▼

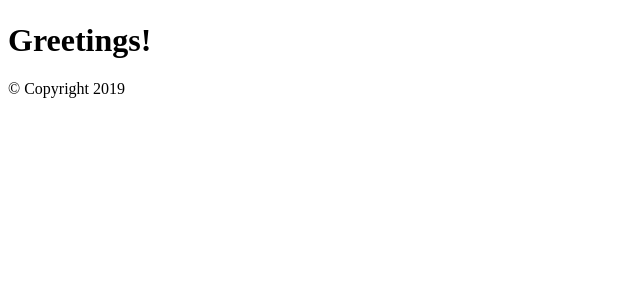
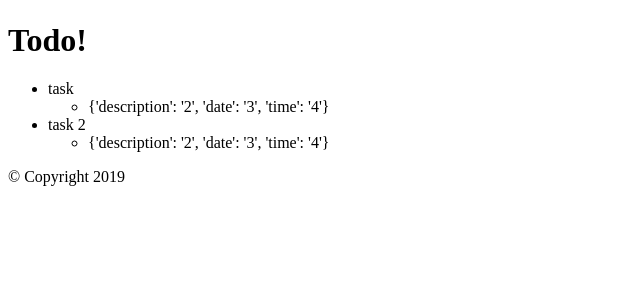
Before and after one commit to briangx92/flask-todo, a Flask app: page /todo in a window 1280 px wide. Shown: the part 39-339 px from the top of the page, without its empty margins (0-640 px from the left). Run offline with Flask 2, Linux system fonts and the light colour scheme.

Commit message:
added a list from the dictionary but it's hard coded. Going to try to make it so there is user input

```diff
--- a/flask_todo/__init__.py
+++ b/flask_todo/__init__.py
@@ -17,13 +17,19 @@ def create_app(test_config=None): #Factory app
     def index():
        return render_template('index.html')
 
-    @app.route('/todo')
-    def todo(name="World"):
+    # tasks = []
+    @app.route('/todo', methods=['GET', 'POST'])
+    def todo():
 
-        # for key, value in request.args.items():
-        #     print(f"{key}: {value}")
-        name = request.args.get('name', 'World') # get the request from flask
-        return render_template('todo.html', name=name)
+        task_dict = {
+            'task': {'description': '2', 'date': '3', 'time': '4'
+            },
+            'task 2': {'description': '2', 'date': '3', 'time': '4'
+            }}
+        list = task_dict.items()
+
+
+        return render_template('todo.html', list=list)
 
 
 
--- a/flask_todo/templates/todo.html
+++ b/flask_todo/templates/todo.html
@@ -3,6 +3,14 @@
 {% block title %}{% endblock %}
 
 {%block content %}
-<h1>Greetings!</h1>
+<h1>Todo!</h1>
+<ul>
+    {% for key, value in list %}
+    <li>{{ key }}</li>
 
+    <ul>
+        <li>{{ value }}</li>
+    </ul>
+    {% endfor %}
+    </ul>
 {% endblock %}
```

▲
▼

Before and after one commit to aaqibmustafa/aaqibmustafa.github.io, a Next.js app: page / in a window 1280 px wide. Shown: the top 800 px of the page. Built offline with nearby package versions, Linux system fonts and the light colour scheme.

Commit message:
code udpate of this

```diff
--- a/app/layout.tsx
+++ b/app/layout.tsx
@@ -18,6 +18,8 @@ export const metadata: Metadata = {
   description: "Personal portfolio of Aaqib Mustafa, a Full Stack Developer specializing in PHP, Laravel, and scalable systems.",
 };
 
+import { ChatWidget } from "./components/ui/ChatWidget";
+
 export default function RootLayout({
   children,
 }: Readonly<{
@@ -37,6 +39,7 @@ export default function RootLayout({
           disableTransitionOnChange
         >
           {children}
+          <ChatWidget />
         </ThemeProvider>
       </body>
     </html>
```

▲
▼

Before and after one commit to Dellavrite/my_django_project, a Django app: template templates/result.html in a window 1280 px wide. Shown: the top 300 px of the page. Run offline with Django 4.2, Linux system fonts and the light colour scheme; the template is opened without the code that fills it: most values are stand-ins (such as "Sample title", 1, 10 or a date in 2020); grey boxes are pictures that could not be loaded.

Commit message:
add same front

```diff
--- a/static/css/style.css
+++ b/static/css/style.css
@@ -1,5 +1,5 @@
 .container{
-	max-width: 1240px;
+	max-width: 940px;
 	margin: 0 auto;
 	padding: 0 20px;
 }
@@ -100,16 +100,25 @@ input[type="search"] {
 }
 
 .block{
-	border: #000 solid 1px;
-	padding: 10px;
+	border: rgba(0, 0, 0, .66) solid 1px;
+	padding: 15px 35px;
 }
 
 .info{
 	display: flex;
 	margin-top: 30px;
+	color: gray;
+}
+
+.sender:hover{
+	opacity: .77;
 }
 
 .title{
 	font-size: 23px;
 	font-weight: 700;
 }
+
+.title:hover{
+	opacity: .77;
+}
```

▲

> [What the exercise asks]:
Search the records for the word "html" and copy out every line that holds it.

> [Expected answer]:
        return render_template('index.html')
-        return render_template('todo.html', name=name)
+        return render_template('todo.html', list=list)
--- a/flask_todo/templates/todo.html
+++ b/flask_todo/templates/todo.html
     </html>
Before and after one commit to Dellavrite/my_django_project, a Django app: template templates/result.html in a window 1280 px wide. Shown: the top 300 px of the page. Run offline with Django 4.2, Linux system fonts and the light colour scheme; the template is opened without the code that fills it: most values are stand-ins (such as "Sample title", 1, 10 or a date in 2020); grey boxes are pictures that could not be loaded.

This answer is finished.